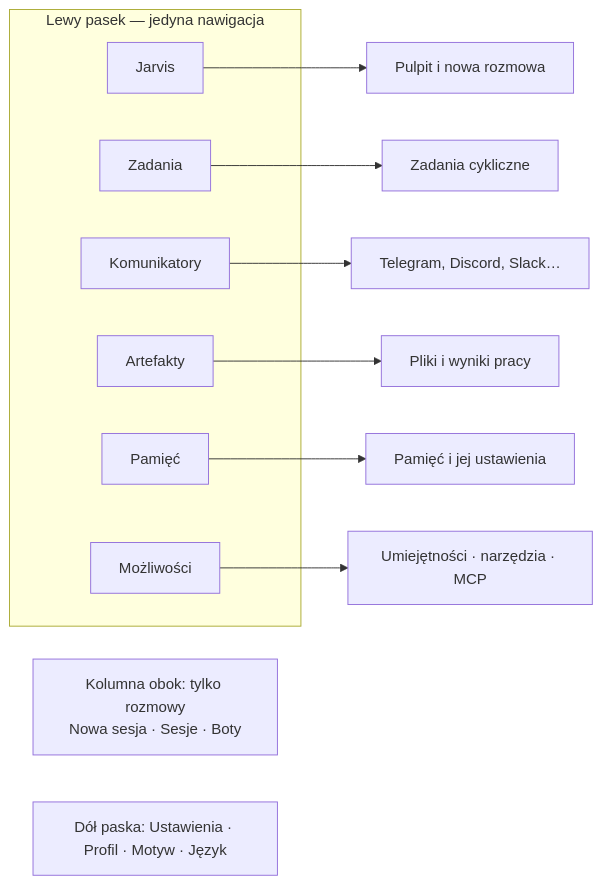
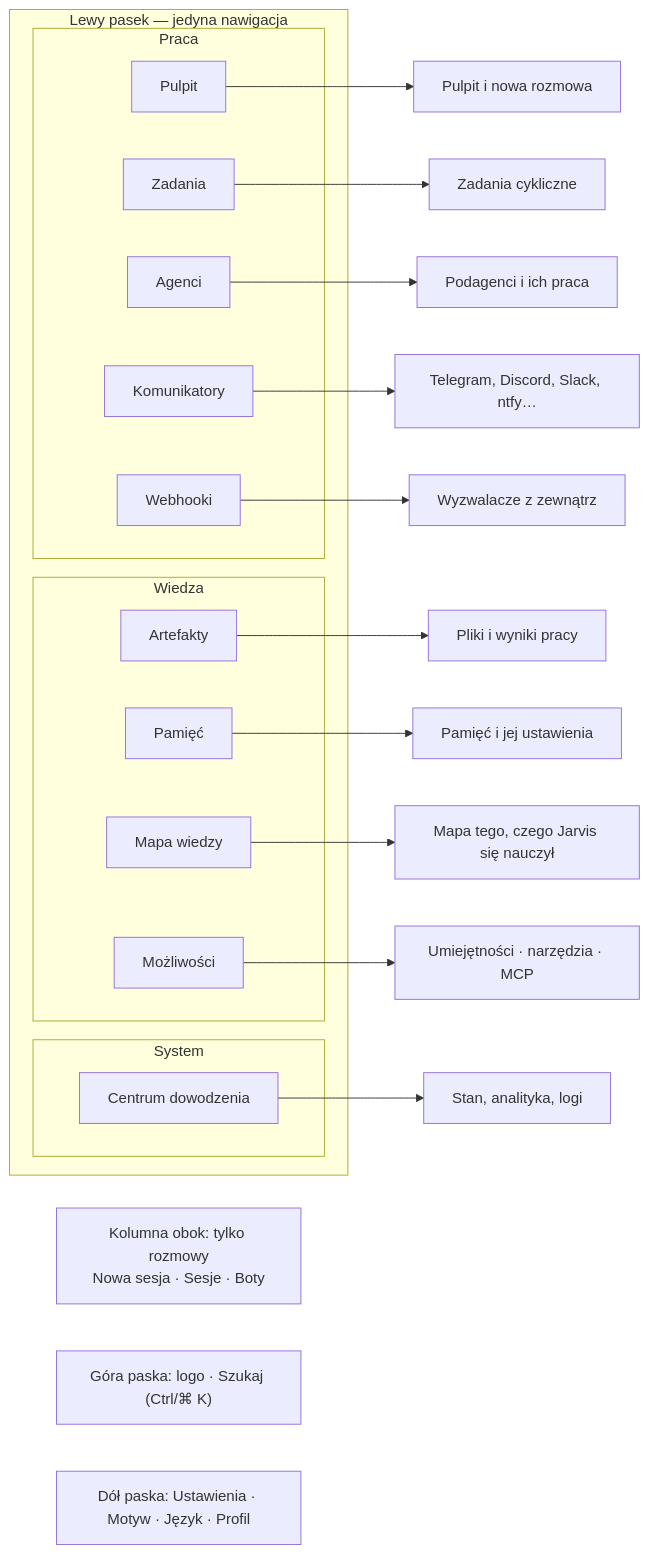
The third of 12 diagrams in README.md (aievolutionpl/ai-evolution-jarvis), drawn with Mermaid before and after one commit. The commit also changed other lines of this file and 26 other files, not shown here.

First line of the commit message:
feat(jarvis): dashboard redesign with logo, grouped side menu and focus mode

````diff
--- a/README.md
+++ b/README.md
@@ -168,21 +181,36 @@
 ```mermaid
 flowchart LR
     subgraph RAIL["Lewy pasek — jedyna nawigacja"]
-        J["Jarvis"]
-        T["Zadania"]
-        K["Komunikatory"]
-        A["Artefakty"]
-        P["Pamięć"]
-        M["Możliwości"]
+        subgraph W["Praca"]
+            J["Pulpit"]
+            T["Zadania"]
+            AG["Agenci"]
+            K["Komunikatory"]
+            WH["Webhooki"]
+        end
+        subgraph KN["Wiedza"]
+            A["Artefakty"]
+            P["Pamięć"]
+            SM["Mapa wiedzy"]
+            M["Możliwości"]
+        end
+        subgraph SY["System"]
+            CC["Centrum dowodzenia"]
+        end
     end
 
     J --> H["Pulpit i nowa rozmowa"]
     T --> C["Zadania cykliczne"]
-    K --> MS["Telegram, Discord, Slack…"]
+    AG --> AGS["Podagenci i ich praca"]
+    K --> MS["Telegram, Discord, Slack, ntfy…"]
+    WH --> WHS["Wyzwalacze z zewnątrz"]
     A --> AR["Pliki i wyniki pracy"]
     P --> MEM["Pamięć i jej ustawienia"]
+    SM --> SMS["Mapa tego, czego Jarvis się nauczył"]
     M --> CAP["Umiejętności · narzędzia · MCP"]
+    CC --> CCS["Stan, analityka, logi"]
 
     SB["Kolumna obok: tylko rozmowy<br/>Nowa sesja · Sesje · Boty"]
-    BOT["Dół paska: Ustawienia · Profil · Motyw · Język"]
+    TOP["Góra paska: logo · Szukaj (Ctrl/⌘ K)"]
+    BOT["Dół paska: Ustawienia · Motyw · Język · Profil"]
 ```
````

----

Print out the material verbatim, skipping pictures.

◆ Response box
The third of 12 diagrams in README.md (aievolutionpl/ai-evolution-jarvis), drawn with Mermaid before and after one commit. The commit also changed other lines of this file and 26 other files, not shown here.

First line of the commit message:
feat(jarvis): dashboard redesign with logo, grouped side menu and focus mode

````diff
--- a/README.md
+++ b/README.md
@@ -168,21 +181,36 @@
 ```mermaid
 flowchart LR
     subgraph RAIL["Lewy pasek — jedyna nawigacja"]
-        J["Jarvis"]
-        T["Zadania"]
-        K["Komunikatory"]
-        A["Artefakty"]
-        P["Pamięć"]
-        M["Możliwości"]
+        subgraph W["Praca"]
+            J["Pulpit"]
+            T["Zadania"]
+            AG["Agenci"]
+            K["Komunikatory"]
+            WH["Webhooki"]
+        end
+        subgraph KN["Wiedza"]
+            A["Artefakty"]
+            P["Pamięć"]
+            SM["Mapa wiedzy"]
+            M["Możliwości"]
+        end
+        subgraph SY["System"]
+            CC["Centrum dowodzenia"]
+        end
     end
 
     J --> H["Pulpit i nowa rozmowa"]
     T --> C["Zadania cykliczne"]
-    K --> MS["Telegram, Discord, Slack…"]
+    AG --> AGS["Podagenci i ich praca"]
+    K --> MS["Telegram, Discord, Slack, ntfy…"]
+    WH --> WHS["Wyzwalacze z zewnątrz"]
     A --> AR["Pliki i wyniki pracy"]
     P --> MEM["Pamięć i jej ustawienia"]
+    SM --> SMS["Mapa tego, czego Jarvis się nauczył"]
     M --> CAP["Umiejętności · narzędzia · MCP"]
+    CC --> CCS["Stan, analityka, logi"]
 
     SB["Kolumna obok: tylko rozmowy<br/>Nowa sesja · Sesje · Boty"]
-    BOT["Dół paska: Ustawienia · Profil · Motyw · Język"]
+    TOP["Góra paska: logo · Szukaj (Ctrl/⌘ K)"]
+    BOT["Dół paska: Ustawienia · Motyw · Język · Profil"]
 ```
````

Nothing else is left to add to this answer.